Each parcel carried a unique hand written letter written by Julia herself and translated in Samoan on the backside courtesy of her host family at Vaitele.
The preparation took days but they went in minutes.
The gesture is Julia’s self-funded project called, “I See You.” It’s a mission to tackle social issues and be part of the solution and not the problem.
The inspiration behind the name “I See You” is because of Julia’s experiences walking the streets of Apia and witnessing first hand how people callously pass street vendors and beggars as if they are not even there.
“ I wanted people to stop for a few seconds and open their eyes because homeless people or street kids, they seem to be quiet but I feel that they scream and people want close their eyes to the problems and to the person and just see their own nice world. I want them to pay attention to those who have less,” she told the Samoa Observer.
Thus, prompted Miss. Werner into action to begin the project. With the support of her host family, she was able to make 50 parcels to deliver to 50 lucky recipients.
She ventured unafraid into the dead of the night on late Sunday evening to deliver the parcels to child vendors who are always still roaming the street as well as others who were lingering around about the street of Apia at that late hour.
“Generally I feel pretty safe in Samoa, maybe because I’m used to the European streets,” she said.
“I heard that the parents of the street kids aren’t far away, so I’m not worried about them. I really can’t understand how people can treat kids like this. You should never put the children in that situation.”
Despite the language barrier, the glow and smile that many of the recipients portrayed as they received their presents was enough for Miss. Werner.

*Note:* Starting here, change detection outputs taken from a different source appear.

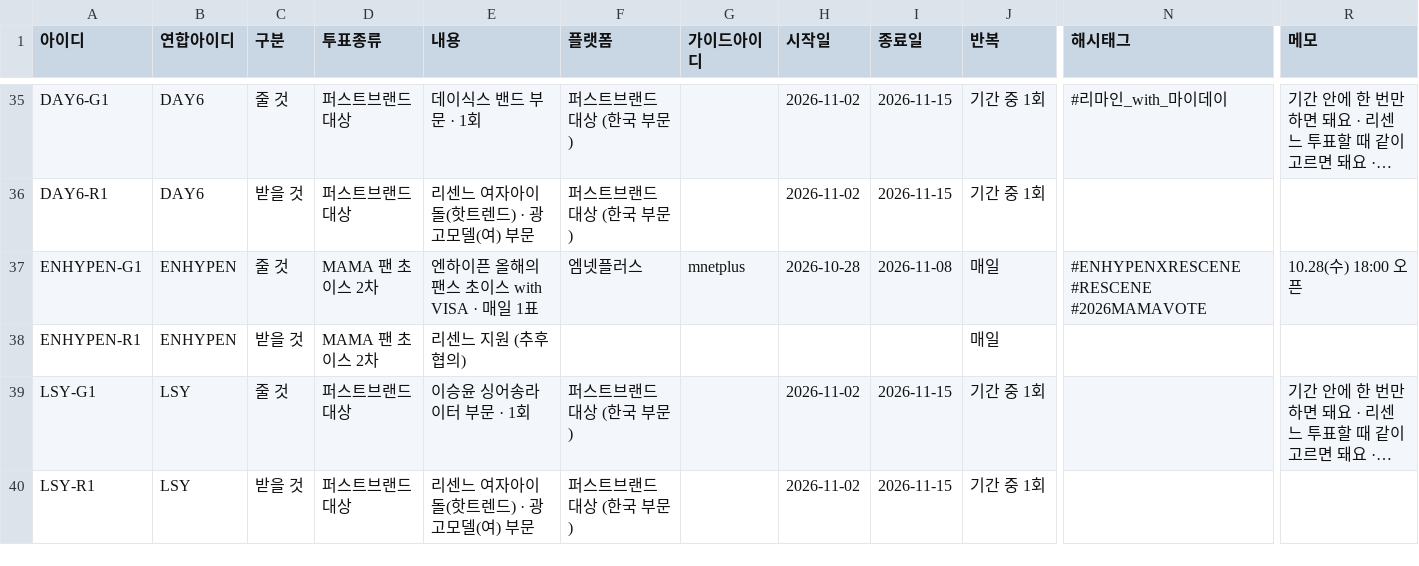
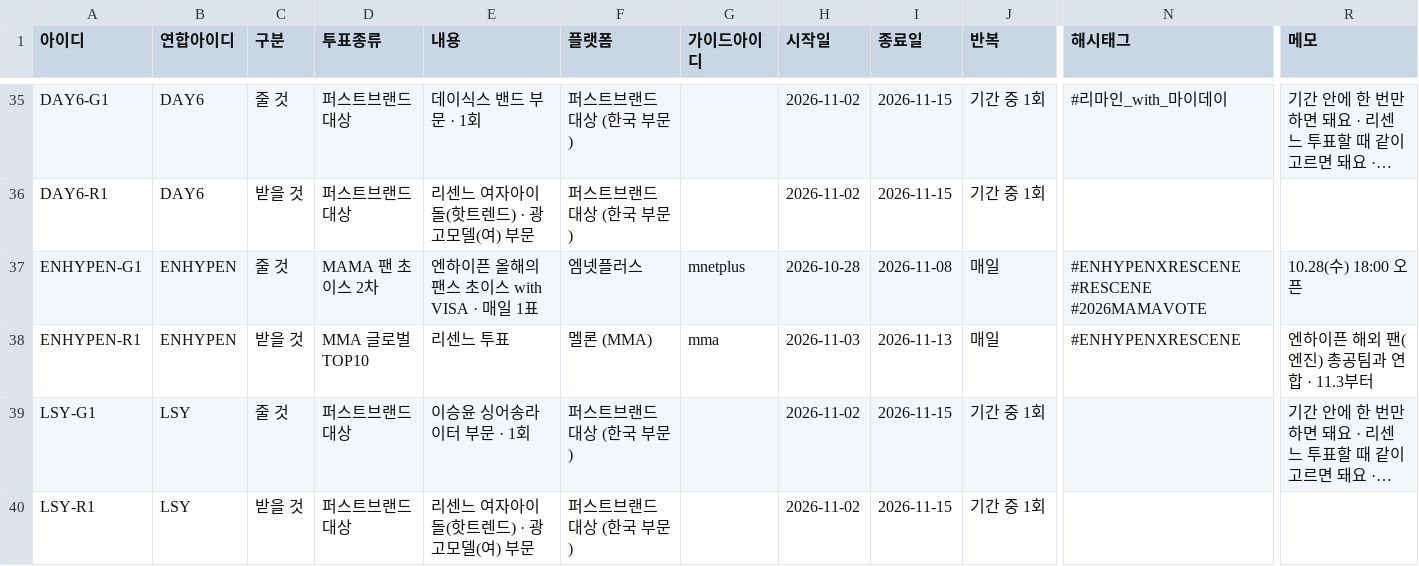
Before and after one commit to WONIWONIWONIWONI/todo, a CSV file: sheet-templates/할일.csv, drawn as a sheet; only a part is shown, gaps mark what is left out; long unchanged cells end in …; the diff names each change by its address in the sheet, - before the commit and + after, or states it on an @@ line.

```diff
--- a/sheet-templates/할일.csv
+++ b/sheet-templates/할일.csv
-D38 (투표종류): MAMA 팬 초이스 2차
+D38 (투표종류): MMA 글로벌 TOP10
-E38 (내용): 리센느 지원 (추후 협의)
+E38 (내용): 리센느 투표
-F38 (플랫폼): (empty)
+F38 (플랫폼): 멜론 (MMA)
-G38 (가이드아이디): (empty)
+G38 (가이드아이디): mma
-H38 (시작일): (empty)
+H38 (시작일): 2026-11-03
-I38 (종료일): (empty)
+I38 (종료일): 2026-11-13
-N38 (해시태그): (empty)
+N38 (해시태그): #ENHYPENXRESCENE
-R38 (메모): (empty)
+R38 (메모): 엔하이픈 해외 팬(엔진) 총공팀과 연합 · 11.3부터
```
Also changed, not shown: 3 other files.
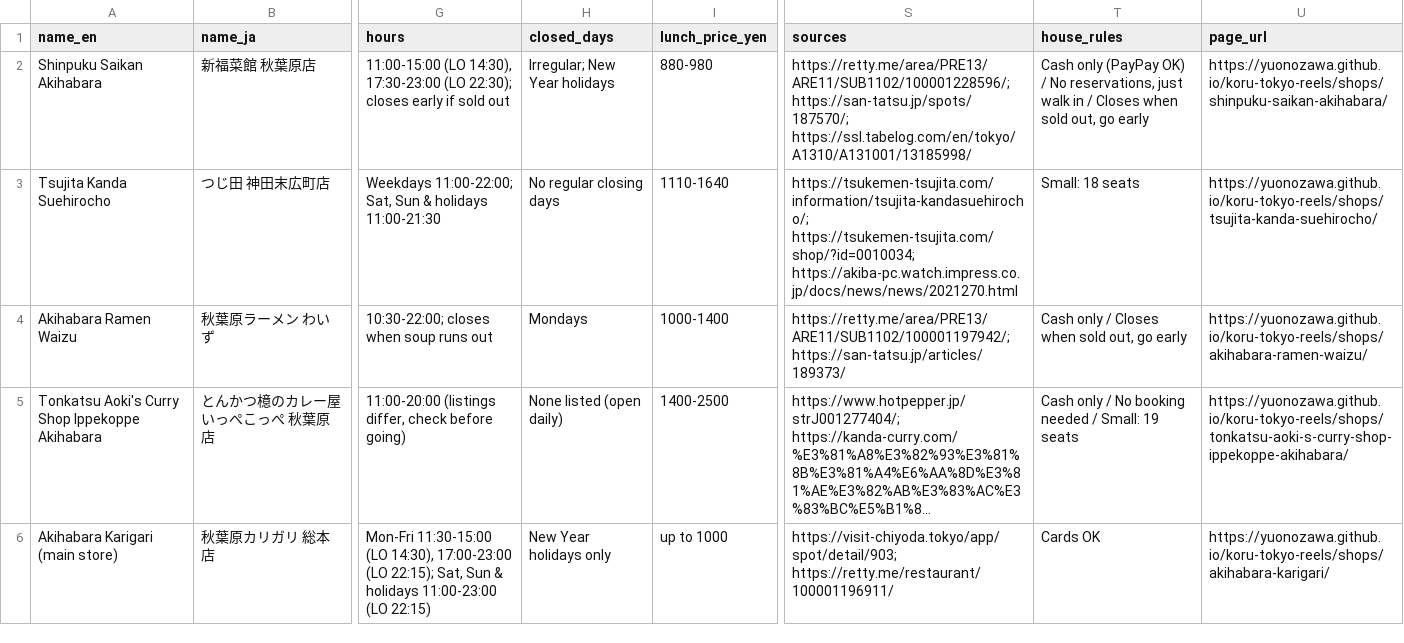
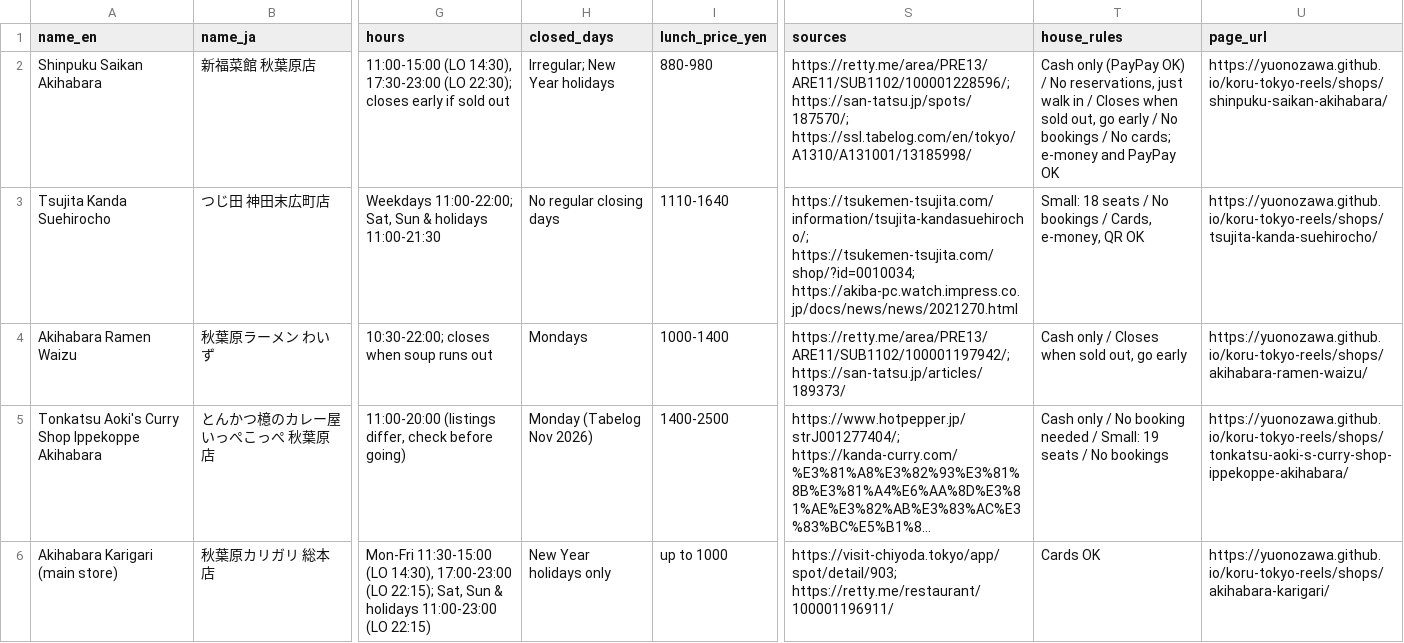
Before and after one commit to YuOnozawa/koru-tokyo-reels, a CSV file: site/data/shops.csv, drawn as a sheet; only a part is shown, gaps mark what is left out; long unchanged cells end in …; the diff covers the shown part only; the diff names each change by its address in the sheet, - before the commit and + after, or states it on an @@ line.

```diff
--- a/site/data/shops.csv
+++ b/site/data/shops.csv
-T2 (house_rules): …go early
+T2 (house_rules): …go early / No bookings / No cards; e-money and PayPay OK
-T3 (house_rules): Small: 18 seats
+T3 (house_rules): Small: 18 seats / No bookings / Cards, e-money, QR OK
-H5 (closed_days): None listed (open daily)
+H5 (closed_days): Monday (Tabelog Nov 2026)
-T5 (house_rules): …19 seats
+T5 (house_rules): …19 seats / No bookings
```
Also changed, not shown: 11 edited cells elsewhere in this file, 44 other files.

“I’m more worried about the homeless people because it takes pretty long until the government reacts. In Germany, everyone gets money and everyone gets a home. You should never be homeless. Here it’s different.”
“I think that, especially the homeless people, need help from those who have more. You don’t need to have a luxurious home, even just a little.”
Julia puts out a call to action for anyone in a position to help.
“It’s like many people see invisible in this world. And I just wanted to say, there are people who care because I care. And for the people who care to stand up. This is no time for you to be quite and wait for other people to do something. You have to do it on your own and its never a bad idea.”